» **Your assignment**
For this task, copy all of the data below exactly and skip the pictures.

» **Supplied records**

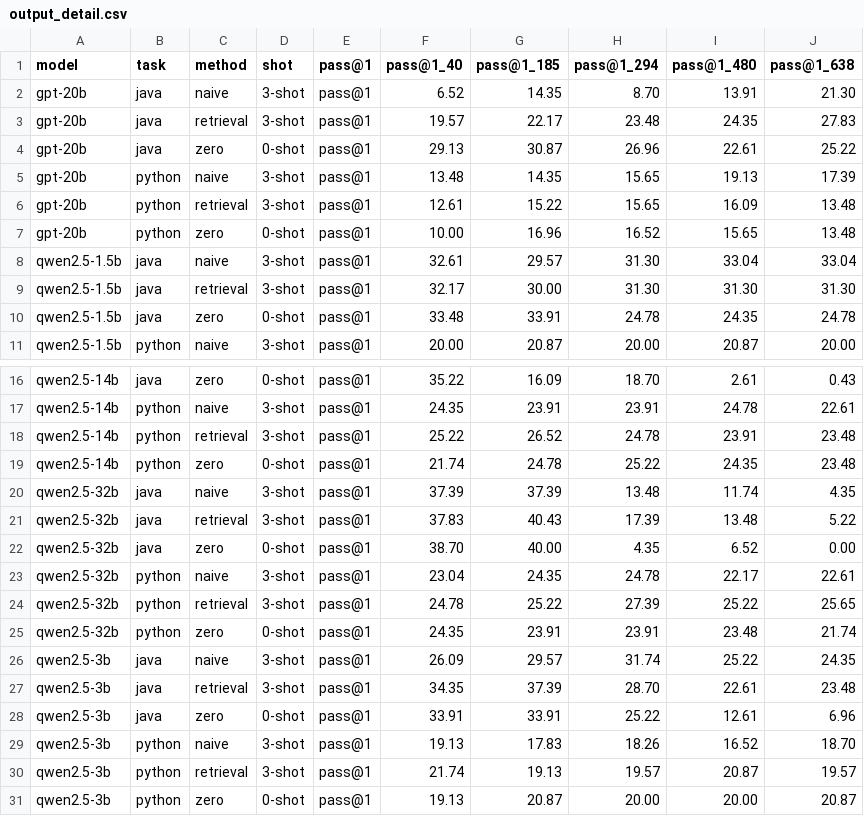
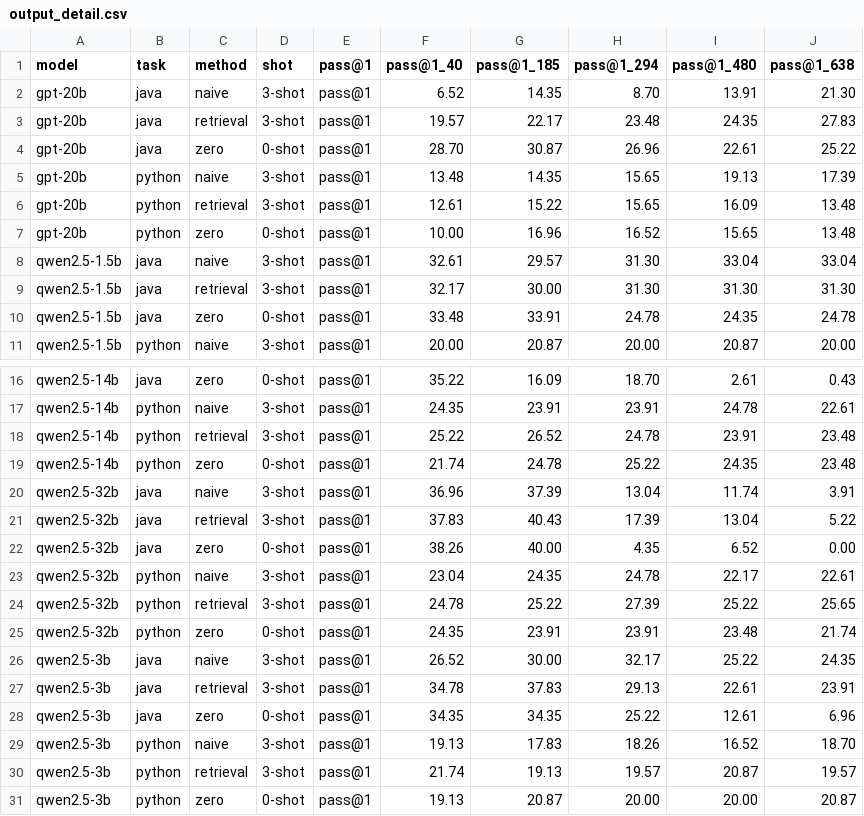
Before and after one commit to ChrisCheng816/SystemPrompt, a CSV file: experiments_results/results/output_detail.csv, drawn as a sheet; only a part is shown, gaps mark what is left out.

```diff
--- a/experiments_results/results/output_detail.csv
+++ b/experiments_results/results/output_detail.csv
@@ -3,3 +3,3 @@ gpt-20b,java,naive,3-shot,pass@1,6.52,14.35,8.70,13.91,21.30
 gpt-20b,java,retrieval,3-shot,pass@1,19.57,22.17,23.48,24.35,27.83
-gpt-20b,java,zero,0-shot,pass@1,29.13,30.87,26.96,22.61,25.22
+gpt-20b,java,zero,0-shot,pass@1,28.70,30.87,26.96,22.61,25.22
 gpt-20b,python,naive,3-shot,pass@1,13.48,14.35,15.65,19.13,17.39
@@ -19,5 +19,5 @@ qwen2.5-14b,python,retrieval,3-shot,pass@1,25.22,26.52,24.78,23.91,23.48
 qwen2.5-14b,python,zero,0-shot,pass@1,21.74,24.78,25.22,24.35,23.48
-qwen2.5-32b,java,naive,3-shot,pass@1,37.39,37.39,13.48,11.74,4.35
-qwen2.5-32b,java,retrieval,3-shot,pass@1,37.83,40.43,17.39,13.48,5.22
-qwen2.5-32b,java,zero,0-shot,pass@1,38.70,40.00,4.35,6.52,0.00
+qwen2.5-32b,java,naive,3-shot,pass@1,36.96,37.39,13.04,11.74,3.91
+qwen2.5-32b,java,retrieval,3-shot,pass@1,37.83,40.43,17.39,13.04,5.22
+qwen2.5-32b,java,zero,0-shot,pass@1,38.26,40.00,4.35,6.52,0.00
 qwen2.5-32b,python,naive,3-shot,pass@1,23.04,24.35,24.78,22.17,22.61
@@ -25,5 +25,5 @@ qwen2.5-32b,python,retrieval,3-shot,pass@1,24.78,25.22,27.39,25.22,25.65
 qwen2.5-32b,python,zero,0-shot,pass@1,24.35,23.91,23.91,23.48,21.74
-qwen2.5-3b,java,naive,3-shot,pass@1,26.09,29.57,31.74,25.22,24.35
-qwen2.5-3b,java,retrieval,3-shot,pass@1,34.35,37.39,28.70,22.61,23.48
-qwen2.5-3b,java,zero,0-shot,pass@1,33.91,33.91,25.22,12.61,6.96
+qwen2.5-3b,java,naive,3-shot,pass@1,26.52,30.00,32.17,25.22,24.35
+qwen2.5-3b,java,retrieval,3-shot,pass@1,34.78,37.83,29.13,22.61,23.91
+qwen2.5-3b,java,zero,0-shot,pass@1,34.35,34.35,25.22,12.61,6.96
 qwen2.5-3b,python,naive,3-shot,pass@1,19.13,17.83,18.26,16.52,18.70
```
Also changed, not shown: 41 other files.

» **Response area**
Before and after one commit to ChrisCheng816/SystemPrompt, a CSV file: experiments_results/results/output_detail.csv, drawn as a sheet; only a part is shown, gaps mark what is left out.

```diff
--- a/experiments_results/results/output_detail.csv
+++ b/experiments_results/results/output_detail.csv
@@ -3,3 +3,3 @@ gpt-20b,java,naive,3-shot,pass@1,6.52,14.35,8.70,13.91,21.30
 gpt-20b,java,retrieval,3-shot,pass@1,19.57,22.17,23.48,24.35,27.83
-gpt-20b,java,zero,0-shot,pass@1,29.13,30.87,26.96,22.61,25.22
+gpt-20b,java,zero,0-shot,pass@1,28.70,30.87,26.96,22.61,25.22
 gpt-20b,python,naive,3-shot,pass@1,13.48,14.35,15.65,19.13,17.39
@@ -19,5 +19,5 @@ qwen2.5-14b,python,retrieval,3-shot,pass@1,25.22,26.52,24.78,23.91,23.48
 qwen2.5-14b,python,zero,0-shot,pass@1,21.74,24.78,25.22,24.35,23.48
-qwen2.5-32b,java,naive,3-shot,pass@1,37.39,37.39,13.48,11.74,4.35
-qwen2.5-32b,java,retrieval,3-shot,pass@1,37.83,40.43,17.39,13.48,5.22
-qwen2.5-32b,java,zero,0-shot,pass@1,38.70,40.00,4.35,6.52,0.00
+qwen2.5-32b,java,naive,3-shot,pass@1,36.96,37.39,13.04,11.74,3.91
+qwen2.5-32b,java,retrieval,3-shot,pass@1,37.83,40.43,17.39,13.04,5.22
+qwen2.5-32b,java,zero,0-shot,pass@1,38.26,40.00,4.35,6.52,0.00
 qwen2.5-32b,python,naive,3-shot,pass@1,23.04,24.35,24.78,22.17,22.61
@@ -25,5 +25,5 @@ qwen2.5-32b,python,retrieval,3-shot,pass@1,24.78,25.22,27.39,25.22,25.65
 qwen2.5-32b,python,zero,0-shot,pass@1,24.35,23.91,23.91,23.48,21.74
-qwen2.5-3b,java,naive,3-shot,pass@1,26.09,29.57,31.74,25.22,24.35
-qwen2.5-3b,java,retrieval,3-shot,pass@1,34.35,37.39,28.70,22.61,23.48
-qwen2.5-3b,java,zero,0-shot,pass@1,33.91,33.91,25.22,12.61,6.96
+qwen2.5-3b,java,naive,3-shot,pass@1,26.52,30.00,32.17,25.22,24.35
+qwen2.5-3b,java,retrieval,3-shot,pass@1,34.78,37.83,29.13,22.61,23.91
+qwen2.5-3b,java,zero,0-shot,pass@1,34.35,34.35,25.22,12.61,6.96
 qwen2.5-3b,python,naive,3-shot,pass@1,19.13,17.83,18.26,16.52,18.70
```
Also changed, not shown: 41 other files.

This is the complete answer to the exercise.